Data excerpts
■ ■ ■ ■ ■ ■ ■
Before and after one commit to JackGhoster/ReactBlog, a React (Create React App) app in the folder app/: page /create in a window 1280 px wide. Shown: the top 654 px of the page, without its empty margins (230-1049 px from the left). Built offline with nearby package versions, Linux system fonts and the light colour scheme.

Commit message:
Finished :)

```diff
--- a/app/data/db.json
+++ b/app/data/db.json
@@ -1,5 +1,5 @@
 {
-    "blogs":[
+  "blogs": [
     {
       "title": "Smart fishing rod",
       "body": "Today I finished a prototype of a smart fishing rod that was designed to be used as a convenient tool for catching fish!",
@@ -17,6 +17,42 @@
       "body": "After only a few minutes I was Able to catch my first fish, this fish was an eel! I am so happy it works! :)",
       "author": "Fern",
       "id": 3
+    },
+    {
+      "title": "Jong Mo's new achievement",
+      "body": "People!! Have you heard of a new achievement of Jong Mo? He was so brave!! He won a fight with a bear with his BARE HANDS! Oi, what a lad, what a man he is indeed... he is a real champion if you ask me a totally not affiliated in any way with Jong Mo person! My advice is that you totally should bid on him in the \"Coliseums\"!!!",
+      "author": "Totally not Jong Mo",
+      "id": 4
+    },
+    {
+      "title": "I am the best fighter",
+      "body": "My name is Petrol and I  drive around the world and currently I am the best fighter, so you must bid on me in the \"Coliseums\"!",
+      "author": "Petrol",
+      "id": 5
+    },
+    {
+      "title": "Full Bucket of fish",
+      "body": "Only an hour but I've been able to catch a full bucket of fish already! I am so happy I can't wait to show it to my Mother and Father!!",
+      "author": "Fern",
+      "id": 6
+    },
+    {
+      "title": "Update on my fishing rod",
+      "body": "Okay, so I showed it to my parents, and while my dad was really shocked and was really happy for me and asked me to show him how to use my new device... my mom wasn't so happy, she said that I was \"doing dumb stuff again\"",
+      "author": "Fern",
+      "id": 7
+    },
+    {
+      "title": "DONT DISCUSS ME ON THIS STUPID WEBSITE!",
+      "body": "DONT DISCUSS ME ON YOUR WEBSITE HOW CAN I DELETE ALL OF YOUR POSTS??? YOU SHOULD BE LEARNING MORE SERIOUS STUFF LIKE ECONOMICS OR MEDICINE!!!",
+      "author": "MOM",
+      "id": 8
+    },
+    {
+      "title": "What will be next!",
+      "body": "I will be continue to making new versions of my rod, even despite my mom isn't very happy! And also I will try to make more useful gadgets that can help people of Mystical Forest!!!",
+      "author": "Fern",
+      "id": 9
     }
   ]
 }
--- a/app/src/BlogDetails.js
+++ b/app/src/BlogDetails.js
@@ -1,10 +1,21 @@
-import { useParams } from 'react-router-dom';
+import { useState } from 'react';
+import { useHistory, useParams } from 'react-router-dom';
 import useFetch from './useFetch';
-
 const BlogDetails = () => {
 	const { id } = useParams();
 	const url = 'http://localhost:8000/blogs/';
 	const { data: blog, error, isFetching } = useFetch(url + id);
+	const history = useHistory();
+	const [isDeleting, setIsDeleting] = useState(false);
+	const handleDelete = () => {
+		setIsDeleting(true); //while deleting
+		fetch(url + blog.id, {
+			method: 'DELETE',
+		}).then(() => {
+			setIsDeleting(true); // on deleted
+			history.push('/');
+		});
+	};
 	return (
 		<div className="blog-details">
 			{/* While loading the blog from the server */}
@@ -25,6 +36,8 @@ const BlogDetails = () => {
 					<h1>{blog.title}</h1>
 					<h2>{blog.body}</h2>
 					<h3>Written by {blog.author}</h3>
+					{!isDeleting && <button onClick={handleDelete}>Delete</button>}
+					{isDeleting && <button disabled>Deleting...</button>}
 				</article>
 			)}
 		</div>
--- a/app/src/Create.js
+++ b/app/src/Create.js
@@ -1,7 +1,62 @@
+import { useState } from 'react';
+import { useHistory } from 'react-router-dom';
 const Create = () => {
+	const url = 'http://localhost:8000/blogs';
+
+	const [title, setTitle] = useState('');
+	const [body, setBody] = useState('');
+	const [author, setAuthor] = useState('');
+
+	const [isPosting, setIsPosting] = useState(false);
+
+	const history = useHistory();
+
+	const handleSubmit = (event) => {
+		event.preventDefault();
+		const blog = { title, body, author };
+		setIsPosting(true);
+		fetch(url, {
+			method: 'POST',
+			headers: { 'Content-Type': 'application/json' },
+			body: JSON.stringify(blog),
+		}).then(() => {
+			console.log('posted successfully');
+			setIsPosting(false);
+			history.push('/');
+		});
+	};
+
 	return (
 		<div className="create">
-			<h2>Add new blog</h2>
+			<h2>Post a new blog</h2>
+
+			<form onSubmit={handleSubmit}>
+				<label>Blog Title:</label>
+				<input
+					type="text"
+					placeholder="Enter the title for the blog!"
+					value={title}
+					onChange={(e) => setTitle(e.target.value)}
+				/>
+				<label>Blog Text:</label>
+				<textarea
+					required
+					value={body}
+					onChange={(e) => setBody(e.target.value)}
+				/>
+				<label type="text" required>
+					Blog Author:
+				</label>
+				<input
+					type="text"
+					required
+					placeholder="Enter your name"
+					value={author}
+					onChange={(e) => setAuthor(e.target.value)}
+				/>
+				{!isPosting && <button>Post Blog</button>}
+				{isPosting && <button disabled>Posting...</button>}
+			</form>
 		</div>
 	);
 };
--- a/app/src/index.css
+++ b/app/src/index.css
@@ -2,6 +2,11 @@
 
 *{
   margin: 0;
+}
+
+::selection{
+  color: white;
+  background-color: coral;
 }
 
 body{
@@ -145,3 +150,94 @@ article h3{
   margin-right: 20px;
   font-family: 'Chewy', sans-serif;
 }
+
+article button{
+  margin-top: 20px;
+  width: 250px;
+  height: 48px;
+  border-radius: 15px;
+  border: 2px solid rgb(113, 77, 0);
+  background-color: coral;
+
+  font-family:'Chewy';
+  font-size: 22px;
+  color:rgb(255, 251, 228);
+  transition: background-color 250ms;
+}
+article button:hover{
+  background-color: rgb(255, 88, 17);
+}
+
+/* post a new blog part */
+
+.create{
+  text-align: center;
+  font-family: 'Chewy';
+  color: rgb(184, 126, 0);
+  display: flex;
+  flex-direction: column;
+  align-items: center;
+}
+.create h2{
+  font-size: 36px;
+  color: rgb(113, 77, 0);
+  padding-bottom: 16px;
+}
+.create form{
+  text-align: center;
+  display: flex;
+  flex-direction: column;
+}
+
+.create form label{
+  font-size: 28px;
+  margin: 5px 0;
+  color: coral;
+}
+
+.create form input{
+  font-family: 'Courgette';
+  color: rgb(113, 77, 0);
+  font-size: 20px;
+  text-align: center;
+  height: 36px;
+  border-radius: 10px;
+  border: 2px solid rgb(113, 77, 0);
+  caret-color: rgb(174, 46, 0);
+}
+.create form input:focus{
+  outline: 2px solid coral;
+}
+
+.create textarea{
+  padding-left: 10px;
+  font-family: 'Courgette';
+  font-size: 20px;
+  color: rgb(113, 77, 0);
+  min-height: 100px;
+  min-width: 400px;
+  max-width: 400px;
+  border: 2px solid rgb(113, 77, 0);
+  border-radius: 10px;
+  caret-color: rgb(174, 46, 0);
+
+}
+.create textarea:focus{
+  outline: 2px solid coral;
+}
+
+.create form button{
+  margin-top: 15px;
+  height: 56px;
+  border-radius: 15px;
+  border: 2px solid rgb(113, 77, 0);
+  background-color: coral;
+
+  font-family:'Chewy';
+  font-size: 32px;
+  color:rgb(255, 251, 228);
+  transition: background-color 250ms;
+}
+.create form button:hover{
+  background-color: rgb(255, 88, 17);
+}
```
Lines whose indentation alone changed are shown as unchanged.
■ ■ ■ ■ ■ ■ ■
EXERCISE BRIEF:
Without changing a single character, repeat each record.

ANSWER TO THIS PROBLEM:
Before and after one commit to JackGhoster/ReactBlog, a React (Create React App) app in the folder app/: page /create in a window 1280 px wide. Shown: the top 654 px of the page, without its empty margins (230-1049 px from the left). Built offline with nearby package versions, Linux system fonts and the light colour scheme.

Commit message:
Finished :)

```diff
--- a/app/data/db.json
+++ b/app/data/db.json
@@ -1,5 +1,5 @@
 {
-    "blogs":[
+  "blogs": [
     {
       "title": "Smart fishing rod",
       "body": "Today I finished a prototype of a smart fishing rod that was designed to be used as a convenient tool for catching fish!",
@@ -17,6 +17,42 @@
       "body": "After only a few minutes I was Able to catch my first fish, this fish was an eel! I am so happy it works! :)",
       "author": "Fern",
       "id": 3
+    },
+    {
+      "title": "Jong Mo's new achievement",
+      "body": "People!! Have you heard of a new achievement of Jong Mo? He was so brave!! He won a fight with a bear with his BARE HANDS! Oi, what a lad, what a man he is indeed... he is a real champion if you ask me a totally not affiliated in any way with Jong Mo person! My advice is that you totally should bid on him in the \"Coliseums\"!!!",
+      "author": "Totally not Jong Mo",
+      "id": 4
+    },
+    {
+      "title": "I am the best fighter",
+      "body": "My name is Petrol and I  drive around the world and currently I am the best fighter, so you must bid on me in the \"Coliseums\"!",
+      "author": "Petrol",
+      "id": 5
+    },
+    {
+      "title": "Full Bucket of fish",
+      "body": "Only an hour but I've been able to catch a full bucket of fish already! I am so happy I can't wait to show it to my Mother and Father!!",
+      "author": "Fern",
+      "id": 6
+    },
+    {
+      "title": "Update on my fishing rod",
+      "body": "Okay, so I showed it to my parents, and while my dad was really shocked and was really happy for me and asked me to show him how to use my new device... my mom wasn't so happy, she said that I was \"doing dumb stuff again\"",
+      "author": "Fern",
+      "id": 7
+    },
+    {
+      "title": "DONT DISCUSS ME ON THIS STUPID WEBSITE!",
+      "body": "DONT DISCUSS ME ON YOUR WEBSITE HOW CAN I DELETE ALL OF YOUR POSTS??? YOU SHOULD BE LEARNING MORE SERIOUS STUFF LIKE ECONOMICS OR MEDICINE!!!",
+      "author": "MOM",
+      "id": 8
+    },
+    {
+      "title": "What will be next!",
+      "body": "I will be continue to making new versions of my rod, even despite my mom isn't very happy! And also I will try to make more useful gadgets that can help people of Mystical Forest!!!",
+      "author": "Fern",
+      "id": 9
     }
   ]
 }
--- a/app/src/BlogDetails.js
+++ b/app/src/BlogDetails.js
@@ -1,10 +1,21 @@
-import { useParams } from 'react-router-dom';
+import { useState } from 'react';
+import { useHistory, useParams } from 'react-router-dom';
 import useFetch from './useFetch';
-
 const BlogDetails = () => {
 	const { id } = useParams();
 	const url = 'http://localhost:8000/blogs/';
 	const { data: blog, error, isFetching } = useFetch(url + id);
+	const history = useHistory();
+	const [isDeleting, setIsDeleting] = useState(false);
+	const handleDelete = () => {
+		setIsDeleting(true); //while deleting
+		fetch(url + blog.id, {
+			method: 'DELETE',
+		}).then(() => {
+			setIsDeleting(true); // on deleted
+			history.push('/');
+		});
+	};
 	return (
 		<div className="blog-details">
 			{/* While loading the blog from the server */}
@@ -25,6 +36,8 @@ const BlogDetails = () => {
 					<h1>{blog.title}</h1>
 					<h2>{blog.body}</h2>
 					<h3>Written by {blog.author}</h3>
+					{!isDeleting && <button onClick={handleDelete}>Delete</button>}
+					{isDeleting && <button disabled>Deleting...</button>}
 				</article>
 			)}
 		</div>
--- a/app/src/Create.js
+++ b/app/src/Create.js
@@ -1,7 +1,62 @@
+import { useState } from 'react';
+import { useHistory } from 'react-router-dom';
 const Create = () => {
+	const url = 'http://localhost:8000/blogs';
+
+	const [title, setTitle] = useState('');
+	const [body, setBody] = useState('');
+	const [author, setAuthor] = useState('');
+
+	const [isPosting, setIsPosting] = useState(false);
+
+	const history = useHistory();
+
+	const handleSubmit = (event) => {
+		event.preventDefault();
+		const blog = { title, body, author };
+		setIsPosting(true);
+		fetch(url, {
+			method: 'POST',
+			headers: { 'Content-Type': 'application/json' },
+			body: JSON.stringify(blog),
+		}).then(() => {
+			console.log('posted successfully');
+			setIsPosting(false);
+			history.push('/');
+		});
+	};
+
 	return (
 		<div className="create">
-			<h2>Add new blog</h2>
+			<h2>Post a new blog</h2>
+
+			<form onSubmit={handleSubmit}>
+				<label>Blog Title:</label>
+				<input
+					type="text"
+					placeholder="Enter the title for the blog!"
+					value={title}
+					onChange={(e) => setTitle(e.target.value)}
+				/>
+				<label>Blog Text:</label>
+				<textarea
+					required
+					value={body}
+					onChange={(e) => setBody(e.target.value)}
+				/>
+				<label type="text" required>
+					Blog Author:
+				</label>
+				<input
+					type="text"
+					required
+					placeholder="Enter your name"
+					value={author}
+					onChange={(e) => setAuthor(e.target.value)}
+				/>
+				{!isPosting && <button>Post Blog</button>}
+				{isPosting && <button disabled>Posting...</button>}
+			</form>
 		</div>
 	);
 };
--- a/app/src/index.css
+++ b/app/src/index.css
@@ -2,6 +2,11 @@
 
 *{
   margin: 0;
+}
+
+::selection{
+  color: white;
+  background-color: coral;
 }
 
 body{
@@ -145,3 +150,94 @@ article h3{
   margin-right: 20px;
   font-family: 'Chewy', sans-serif;
 }
+
+article button{
+  margin-top: 20px;
+  width: 250px;
+  height: 48px;
+  border-radius: 15px;
+  border: 2px solid rgb(113, 77, 0);
+  background-color: coral;
+
+  font-family:'Chewy';
+  font-size: 22px;
+  color:rgb(255, 251, 228);
+  transition: background-color 250ms;
+}
+article button:hover{
+  background-color: rgb(255, 88, 17);
+}
+
+/* post a new blog part */
+
+.create{
+  text-align: center;
+  font-family: 'Chewy';
+  color: rgb(184, 126, 0);
+  display: flex;
+  flex-direction: column;
+  align-items: center;
+}
+.create h2{
+  font-size: 36px;
+  color: rgb(113, 77, 0);
+  padding-bottom: 16px;
+}
+.create form{
+  text-align: center;
+  display: flex;
+  flex-direction: column;
+}
+
+.create form label{
+  font-size: 28px;
+  margin: 5px 0;
+  color: coral;
+}
+
+.create form input{
+  font-family: 'Courgette';
+  color: rgb(113, 77, 0);
+  font-size: 20px;
+  text-align: center;
+  height: 36px;
+  border-radius: 10px;
+  border: 2px solid rgb(113, 77, 0);
+  caret-color: rgb(174, 46, 0);
+}
+.create form input:focus{
+  outline: 2px solid coral;
+}
+
+.create textarea{
+  padding-left: 10px;
+  font-family: 'Courgette';
+  font-size: 20px;
+  color: rgb(113, 77, 0);
+  min-height: 100px;
+  min-width: 400px;
+  max-width: 400px;
+  border: 2px solid rgb(113, 77, 0);
+  border-radius: 10px;
+  caret-color: rgb(174, 46, 0);
+
+}
+.create textarea:focus{
+  outline: 2px solid coral;
+}
+
+.create form button{
+  margin-top: 15px;
+  height: 56px;
+  border-radius: 15px;
+  border: 2px solid rgb(113, 77, 0);
+  background-color: coral;
+
+  font-family:'Chewy';
+  font-size: 32px;
+  color:rgb(255, 251, 228);
+  transition: background-color 250ms;
+}
+.create form button:hover{
+  background-color: rgb(255, 88, 17);
+}
```
Lines whose indentation alone changed are shown as unchanged.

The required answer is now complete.